*EXERCISE DESCRIPTION*
Would you print the lines below exactly, beginning at the line that has "README: add three generated images" and stopping after the line that has "feat: salvar como"? Only those lines, and no pictures.

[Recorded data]

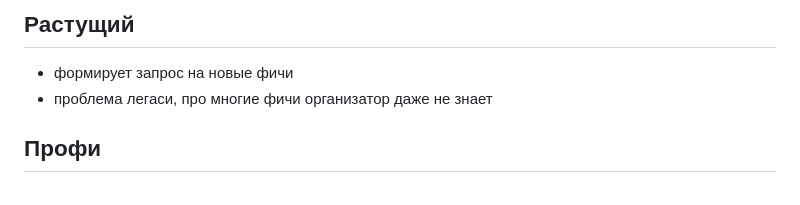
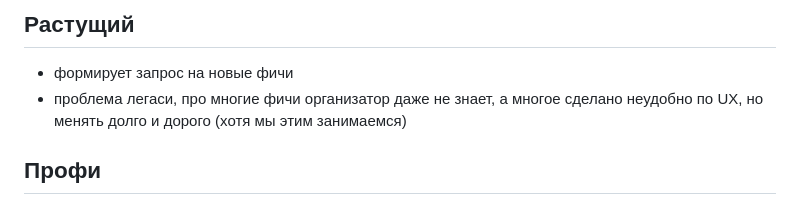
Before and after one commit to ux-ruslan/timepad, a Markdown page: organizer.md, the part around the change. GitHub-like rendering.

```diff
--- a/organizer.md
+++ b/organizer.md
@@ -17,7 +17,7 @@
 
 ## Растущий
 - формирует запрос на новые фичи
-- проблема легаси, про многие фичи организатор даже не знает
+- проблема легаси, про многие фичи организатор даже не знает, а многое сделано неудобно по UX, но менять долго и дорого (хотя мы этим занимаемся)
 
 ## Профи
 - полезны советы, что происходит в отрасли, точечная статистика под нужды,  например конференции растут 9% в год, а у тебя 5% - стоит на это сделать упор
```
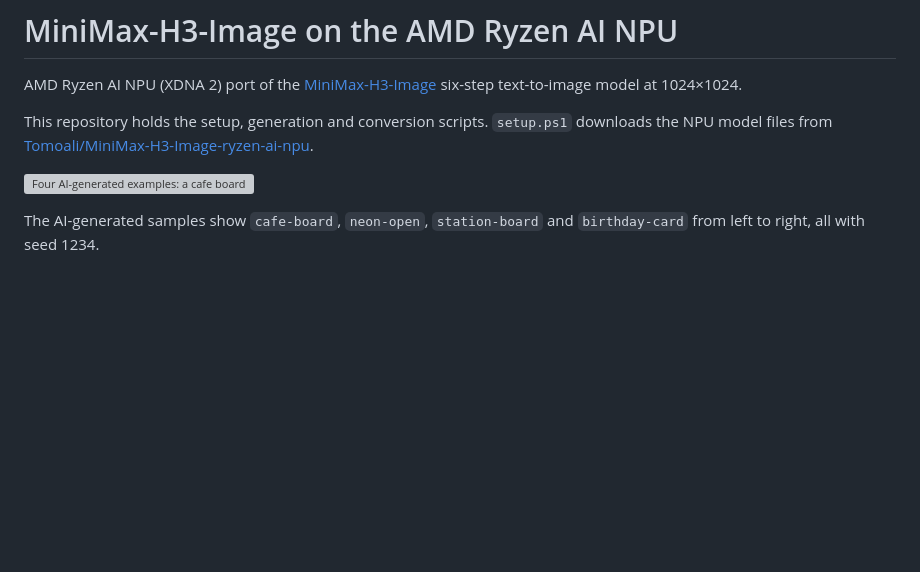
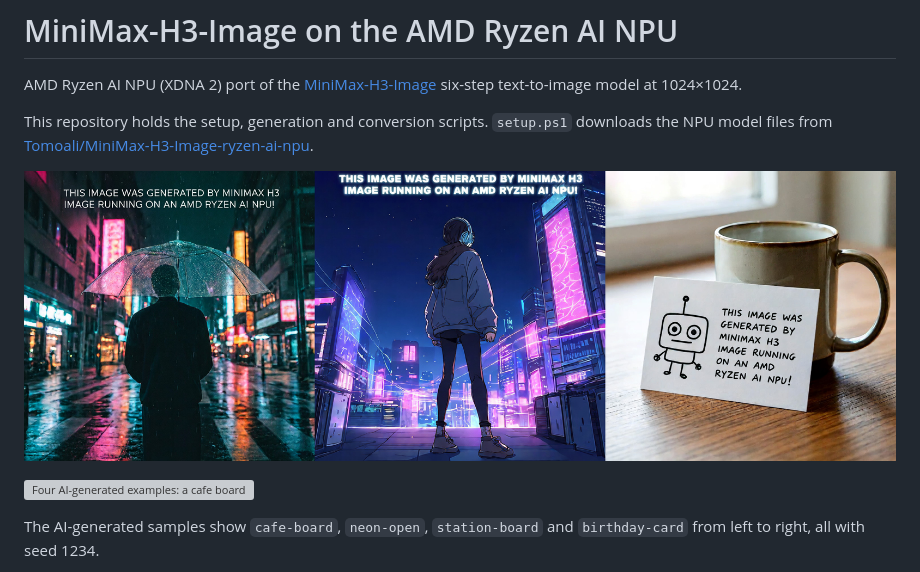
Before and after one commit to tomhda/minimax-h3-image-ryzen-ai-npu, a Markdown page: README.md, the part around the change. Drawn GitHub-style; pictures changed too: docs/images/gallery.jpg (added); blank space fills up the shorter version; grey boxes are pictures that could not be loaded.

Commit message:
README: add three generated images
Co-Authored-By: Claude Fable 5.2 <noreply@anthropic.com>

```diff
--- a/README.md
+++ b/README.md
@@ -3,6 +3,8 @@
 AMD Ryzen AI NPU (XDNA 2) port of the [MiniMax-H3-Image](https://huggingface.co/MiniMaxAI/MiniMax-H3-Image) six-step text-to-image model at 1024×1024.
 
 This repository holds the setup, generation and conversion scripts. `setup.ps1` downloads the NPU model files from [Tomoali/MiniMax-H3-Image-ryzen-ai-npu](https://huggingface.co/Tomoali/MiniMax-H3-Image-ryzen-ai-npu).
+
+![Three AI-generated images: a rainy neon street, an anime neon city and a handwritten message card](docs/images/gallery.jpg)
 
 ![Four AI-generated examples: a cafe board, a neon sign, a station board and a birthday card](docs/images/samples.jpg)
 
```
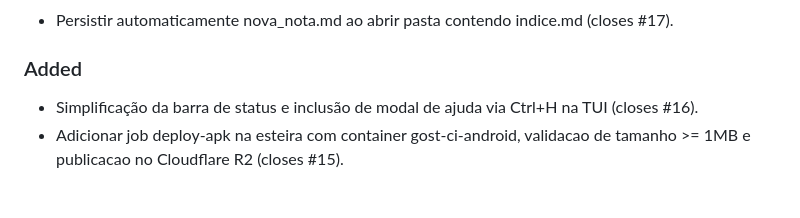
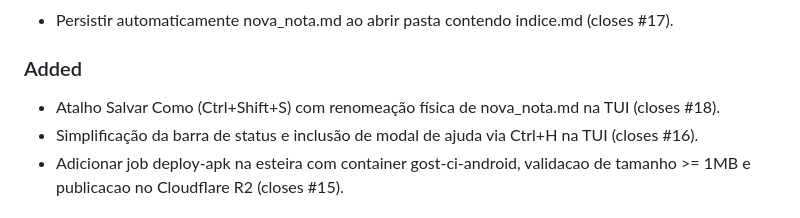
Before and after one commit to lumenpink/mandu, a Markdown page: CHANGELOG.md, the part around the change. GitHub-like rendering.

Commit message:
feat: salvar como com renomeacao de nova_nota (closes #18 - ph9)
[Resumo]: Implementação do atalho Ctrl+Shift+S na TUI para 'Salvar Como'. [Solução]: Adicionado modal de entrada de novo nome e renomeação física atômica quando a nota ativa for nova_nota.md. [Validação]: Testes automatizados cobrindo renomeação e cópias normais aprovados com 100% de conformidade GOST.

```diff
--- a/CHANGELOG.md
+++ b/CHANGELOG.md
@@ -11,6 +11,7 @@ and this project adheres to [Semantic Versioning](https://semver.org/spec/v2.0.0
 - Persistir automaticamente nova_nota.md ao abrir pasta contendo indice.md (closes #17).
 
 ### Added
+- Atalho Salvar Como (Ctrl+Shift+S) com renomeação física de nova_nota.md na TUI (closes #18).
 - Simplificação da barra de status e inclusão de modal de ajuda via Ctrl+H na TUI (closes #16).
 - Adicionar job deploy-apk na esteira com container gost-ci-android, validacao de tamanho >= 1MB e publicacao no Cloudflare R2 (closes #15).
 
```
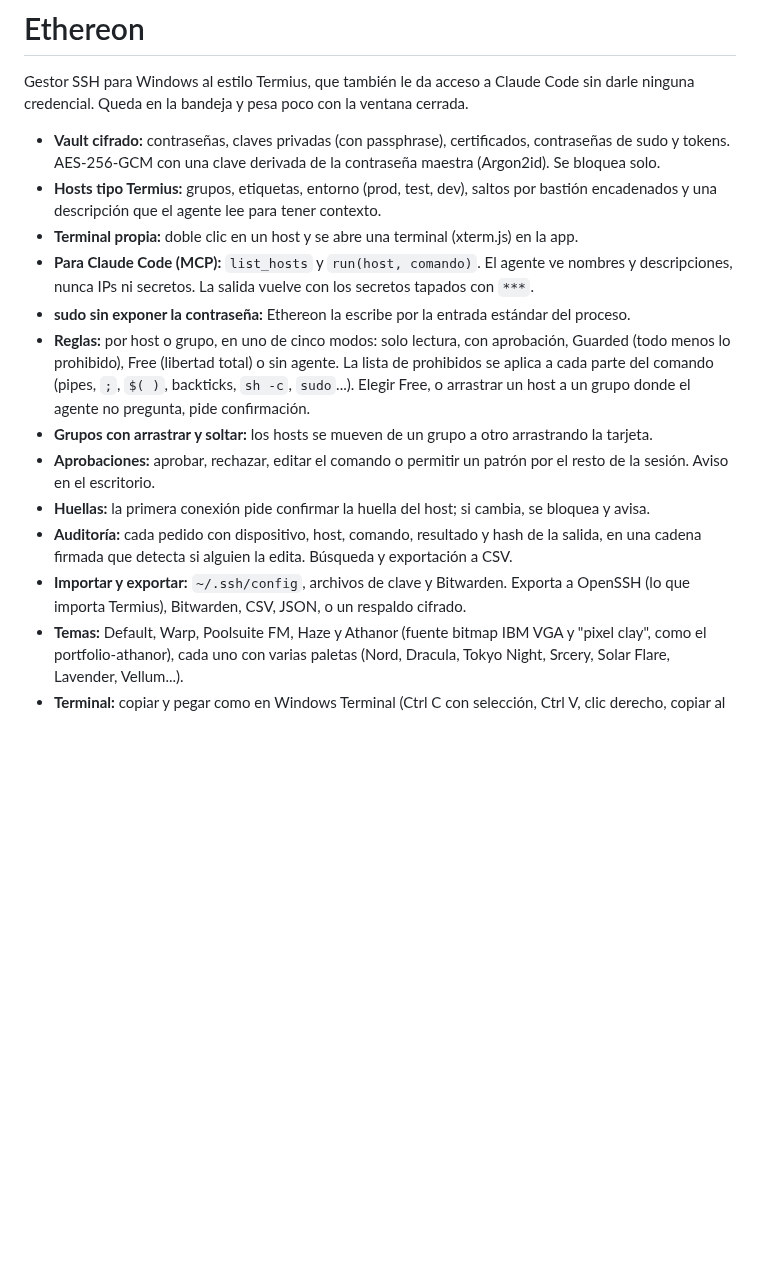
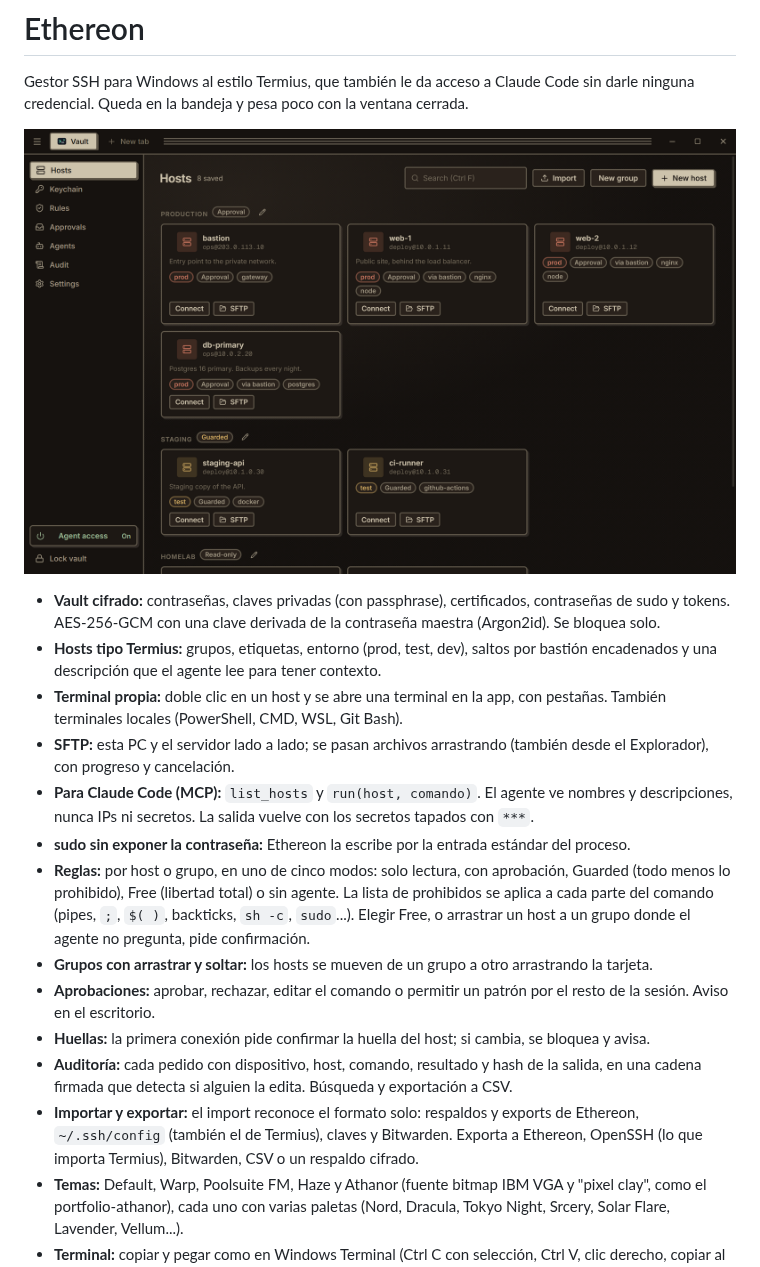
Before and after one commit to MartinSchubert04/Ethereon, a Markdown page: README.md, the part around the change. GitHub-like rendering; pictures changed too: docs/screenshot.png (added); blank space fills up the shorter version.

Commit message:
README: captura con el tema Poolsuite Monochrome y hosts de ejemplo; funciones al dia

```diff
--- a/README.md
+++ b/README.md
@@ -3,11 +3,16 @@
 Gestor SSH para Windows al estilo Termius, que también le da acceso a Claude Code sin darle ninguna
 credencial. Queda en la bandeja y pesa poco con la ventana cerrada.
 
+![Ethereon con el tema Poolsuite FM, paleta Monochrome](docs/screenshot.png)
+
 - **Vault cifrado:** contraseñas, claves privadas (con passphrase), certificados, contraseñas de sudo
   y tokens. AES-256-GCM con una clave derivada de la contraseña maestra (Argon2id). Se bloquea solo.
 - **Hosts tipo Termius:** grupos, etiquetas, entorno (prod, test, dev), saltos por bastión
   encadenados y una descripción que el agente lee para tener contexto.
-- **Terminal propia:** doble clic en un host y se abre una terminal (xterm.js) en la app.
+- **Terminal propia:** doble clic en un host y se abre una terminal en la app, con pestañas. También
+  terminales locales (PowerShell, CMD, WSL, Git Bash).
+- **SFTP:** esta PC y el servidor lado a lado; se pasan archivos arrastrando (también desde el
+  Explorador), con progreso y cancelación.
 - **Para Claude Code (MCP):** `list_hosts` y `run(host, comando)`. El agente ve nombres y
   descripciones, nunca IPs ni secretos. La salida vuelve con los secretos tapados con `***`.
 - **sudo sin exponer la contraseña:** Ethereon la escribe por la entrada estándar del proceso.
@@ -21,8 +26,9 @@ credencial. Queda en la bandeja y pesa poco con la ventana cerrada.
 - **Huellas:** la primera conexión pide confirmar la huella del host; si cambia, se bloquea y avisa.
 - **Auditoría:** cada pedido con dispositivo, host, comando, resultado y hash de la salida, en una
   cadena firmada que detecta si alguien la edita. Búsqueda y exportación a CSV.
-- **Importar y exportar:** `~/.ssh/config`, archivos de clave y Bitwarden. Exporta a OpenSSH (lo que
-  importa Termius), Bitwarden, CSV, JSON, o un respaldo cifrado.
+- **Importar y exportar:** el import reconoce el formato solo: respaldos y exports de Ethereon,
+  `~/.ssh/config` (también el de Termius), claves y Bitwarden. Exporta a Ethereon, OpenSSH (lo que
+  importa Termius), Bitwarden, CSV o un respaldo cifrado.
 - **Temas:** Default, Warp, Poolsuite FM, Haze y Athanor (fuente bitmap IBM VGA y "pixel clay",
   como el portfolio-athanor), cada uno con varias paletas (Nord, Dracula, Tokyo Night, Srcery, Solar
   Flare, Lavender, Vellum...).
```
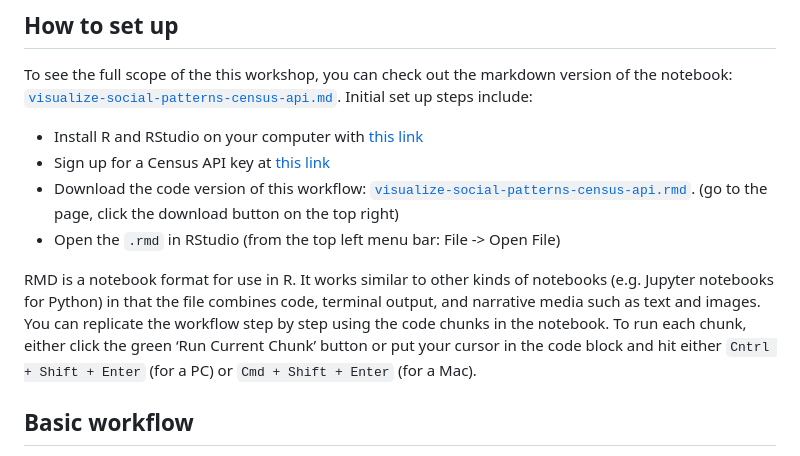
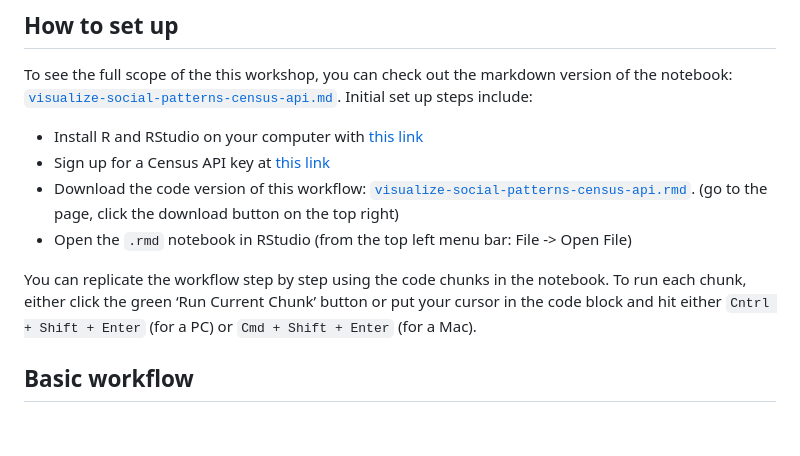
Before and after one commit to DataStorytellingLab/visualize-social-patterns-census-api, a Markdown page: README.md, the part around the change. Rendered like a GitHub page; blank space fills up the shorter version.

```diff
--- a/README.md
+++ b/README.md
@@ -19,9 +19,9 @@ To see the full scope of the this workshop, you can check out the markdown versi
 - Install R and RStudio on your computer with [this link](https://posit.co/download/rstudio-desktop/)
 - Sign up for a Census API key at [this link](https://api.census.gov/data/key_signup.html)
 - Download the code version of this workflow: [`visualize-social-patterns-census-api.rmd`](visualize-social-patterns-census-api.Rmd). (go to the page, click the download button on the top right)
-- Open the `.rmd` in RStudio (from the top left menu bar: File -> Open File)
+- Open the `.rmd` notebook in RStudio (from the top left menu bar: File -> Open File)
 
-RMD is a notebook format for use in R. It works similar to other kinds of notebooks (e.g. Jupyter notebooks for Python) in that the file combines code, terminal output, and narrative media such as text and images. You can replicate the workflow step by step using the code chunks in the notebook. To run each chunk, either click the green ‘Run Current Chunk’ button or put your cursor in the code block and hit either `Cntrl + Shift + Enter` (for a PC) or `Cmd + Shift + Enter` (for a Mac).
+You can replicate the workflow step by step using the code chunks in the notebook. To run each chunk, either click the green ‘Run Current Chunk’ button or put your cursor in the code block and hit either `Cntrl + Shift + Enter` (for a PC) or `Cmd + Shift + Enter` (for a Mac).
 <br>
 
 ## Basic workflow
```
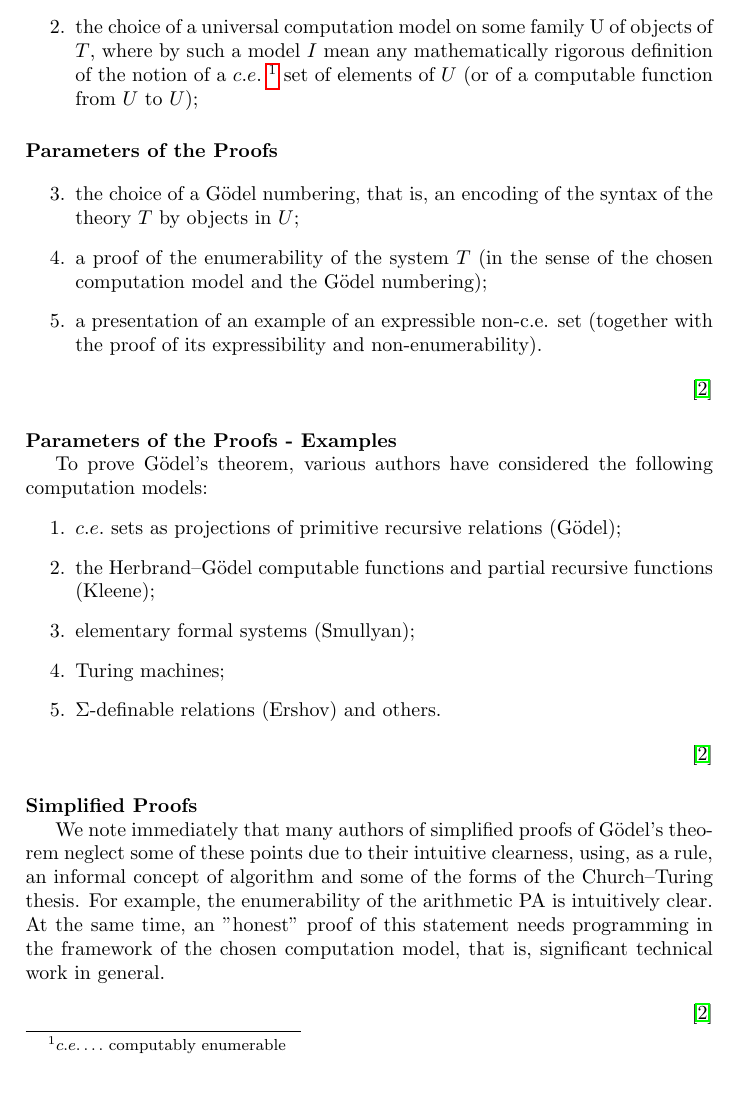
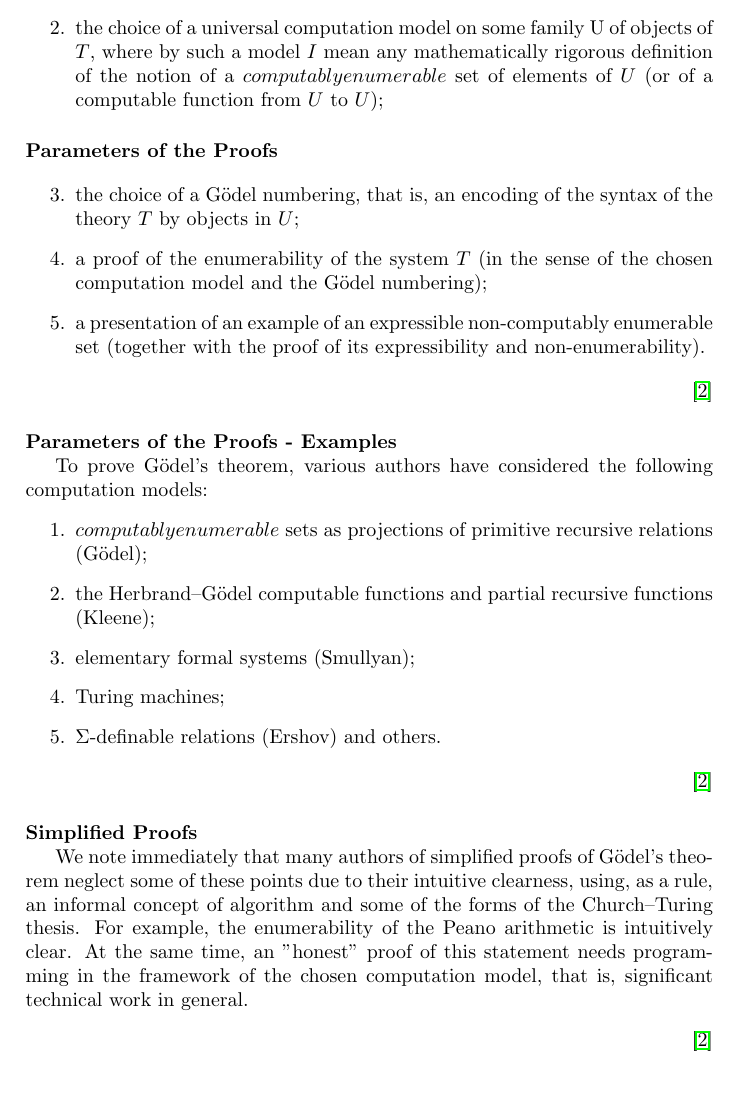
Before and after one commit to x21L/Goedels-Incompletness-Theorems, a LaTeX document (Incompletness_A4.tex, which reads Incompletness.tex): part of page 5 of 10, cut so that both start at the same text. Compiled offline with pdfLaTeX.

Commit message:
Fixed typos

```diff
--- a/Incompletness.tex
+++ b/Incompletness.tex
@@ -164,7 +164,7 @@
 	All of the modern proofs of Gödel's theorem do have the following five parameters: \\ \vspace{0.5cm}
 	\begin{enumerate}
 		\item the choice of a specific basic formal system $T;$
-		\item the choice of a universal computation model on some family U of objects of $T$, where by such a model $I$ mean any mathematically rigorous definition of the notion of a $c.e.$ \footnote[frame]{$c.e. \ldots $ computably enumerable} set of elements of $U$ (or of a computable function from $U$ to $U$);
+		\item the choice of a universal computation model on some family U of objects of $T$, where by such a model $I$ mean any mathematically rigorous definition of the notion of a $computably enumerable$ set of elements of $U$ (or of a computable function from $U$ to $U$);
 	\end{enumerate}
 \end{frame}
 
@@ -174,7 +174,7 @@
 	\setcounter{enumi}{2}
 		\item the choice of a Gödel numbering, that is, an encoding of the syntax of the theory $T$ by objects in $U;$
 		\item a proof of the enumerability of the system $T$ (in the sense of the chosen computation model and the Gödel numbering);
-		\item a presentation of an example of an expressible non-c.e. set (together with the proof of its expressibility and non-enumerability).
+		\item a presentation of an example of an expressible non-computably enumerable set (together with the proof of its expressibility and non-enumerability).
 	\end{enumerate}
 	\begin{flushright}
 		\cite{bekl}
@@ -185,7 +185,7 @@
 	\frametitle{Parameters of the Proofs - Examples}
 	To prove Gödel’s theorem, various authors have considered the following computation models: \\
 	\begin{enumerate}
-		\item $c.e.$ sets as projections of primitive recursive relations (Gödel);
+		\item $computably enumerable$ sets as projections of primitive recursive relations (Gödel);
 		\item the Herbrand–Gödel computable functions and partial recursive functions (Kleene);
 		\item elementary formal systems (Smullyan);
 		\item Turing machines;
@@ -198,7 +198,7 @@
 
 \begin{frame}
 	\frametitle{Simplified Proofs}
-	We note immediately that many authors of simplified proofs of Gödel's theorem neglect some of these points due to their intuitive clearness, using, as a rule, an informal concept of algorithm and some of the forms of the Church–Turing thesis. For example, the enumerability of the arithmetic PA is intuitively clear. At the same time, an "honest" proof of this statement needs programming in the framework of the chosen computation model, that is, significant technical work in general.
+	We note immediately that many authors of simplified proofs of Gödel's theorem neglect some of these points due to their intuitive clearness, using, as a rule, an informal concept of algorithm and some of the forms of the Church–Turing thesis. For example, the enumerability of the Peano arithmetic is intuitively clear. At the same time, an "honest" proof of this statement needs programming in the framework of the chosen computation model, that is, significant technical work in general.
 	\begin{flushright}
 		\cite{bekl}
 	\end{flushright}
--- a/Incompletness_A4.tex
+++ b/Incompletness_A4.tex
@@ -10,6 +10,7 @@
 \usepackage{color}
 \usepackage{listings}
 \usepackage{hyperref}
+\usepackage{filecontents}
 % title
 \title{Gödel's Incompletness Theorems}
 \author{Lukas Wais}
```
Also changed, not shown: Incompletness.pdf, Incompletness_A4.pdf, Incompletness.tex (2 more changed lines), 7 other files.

*ANSWER TO THE EXERCISE*
README: add three generated images
Co-Authored-By: Claude Fable 5.2 <noreply@anthropic.com>

```diff
--- a/README.md
+++ b/README.md
@@ -3,6 +3,8 @@
 AMD Ryzen AI NPU (XDNA 2) port of the [MiniMax-H3-Image](https://huggingface.co/MiniMaxAI/MiniMax-H3-Image) six-step text-to-image model at 1024×1024.
 
 This repository holds the setup, generation and conversion scripts. `setup.ps1` downloads the NPU model files from [Tomoali/MiniMax-H3-Image-ryzen-ai-npu](https://huggingface.co/Tomoali/MiniMax-H3-Image-ryzen-ai-npu).
+
+![Three AI-generated images: a rainy neon street, an anime neon city and a handwritten message card](docs/images/gallery.jpg)
 
 ![Four AI-generated examples: a cafe board, a neon sign, a station board and a birthday card](docs/images/samples.jpg)
 
```
Before and after one commit to lumenpink/mandu, a Markdown page: CHANGELOG.md, the part around the change. GitHub-like rendering.

Commit message:
feat: salvar como com renomeacao de nova_nota (closes #18 - ph9)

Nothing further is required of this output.